- INPUT DATA -
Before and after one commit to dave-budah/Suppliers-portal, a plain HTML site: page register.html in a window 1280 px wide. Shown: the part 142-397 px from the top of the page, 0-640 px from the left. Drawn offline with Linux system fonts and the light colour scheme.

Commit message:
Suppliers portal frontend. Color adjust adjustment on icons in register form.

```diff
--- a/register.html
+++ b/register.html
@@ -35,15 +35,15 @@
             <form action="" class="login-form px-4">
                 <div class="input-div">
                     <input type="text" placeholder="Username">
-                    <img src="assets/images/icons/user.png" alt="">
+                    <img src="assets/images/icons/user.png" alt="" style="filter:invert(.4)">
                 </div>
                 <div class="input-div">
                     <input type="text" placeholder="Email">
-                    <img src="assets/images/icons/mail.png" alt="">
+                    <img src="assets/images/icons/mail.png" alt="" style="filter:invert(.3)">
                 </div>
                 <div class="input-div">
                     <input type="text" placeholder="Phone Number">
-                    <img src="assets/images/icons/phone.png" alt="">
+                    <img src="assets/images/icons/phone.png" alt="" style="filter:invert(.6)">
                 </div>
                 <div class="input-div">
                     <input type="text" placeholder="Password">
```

- WORK TASK -
All of the data is to be written out again, word for word.

- SOLVED PROBLEM -
Before and after one commit to dave-budah/Suppliers-portal, a plain HTML site: page register.html in a window 1280 px wide. Shown: the part 142-397 px from the top of the page, 0-640 px from the left. Drawn offline with Linux system fonts and the light colour scheme.

Commit message:
Suppliers portal frontend. Color adjust adjustment on icons in register form.

```diff
--- a/register.html
+++ b/register.html
@@ -35,15 +35,15 @@
             <form action="" class="login-form px-4">
                 <div class="input-div">
                     <input type="text" placeholder="Username">
-                    <img src="assets/images/icons/user.png" alt="">
+                    <img src="assets/images/icons/user.png" alt="" style="filter:invert(.4)">
                 </div>
                 <div class="input-div">
                     <input type="text" placeholder="Email">
-                    <img src="assets/images/icons/mail.png" alt="">
+                    <img src="assets/images/icons/mail.png" alt="" style="filter:invert(.3)">
                 </div>
                 <div class="input-div">
                     <input type="text" placeholder="Phone Number">
-                    <img src="assets/images/icons/phone.png" alt="">
+                    <img src="assets/images/icons/phone.png" alt="" style="filter:invert(.6)">
                 </div>
                 <div class="input-div">
                     <input type="text" placeholder="Password">
```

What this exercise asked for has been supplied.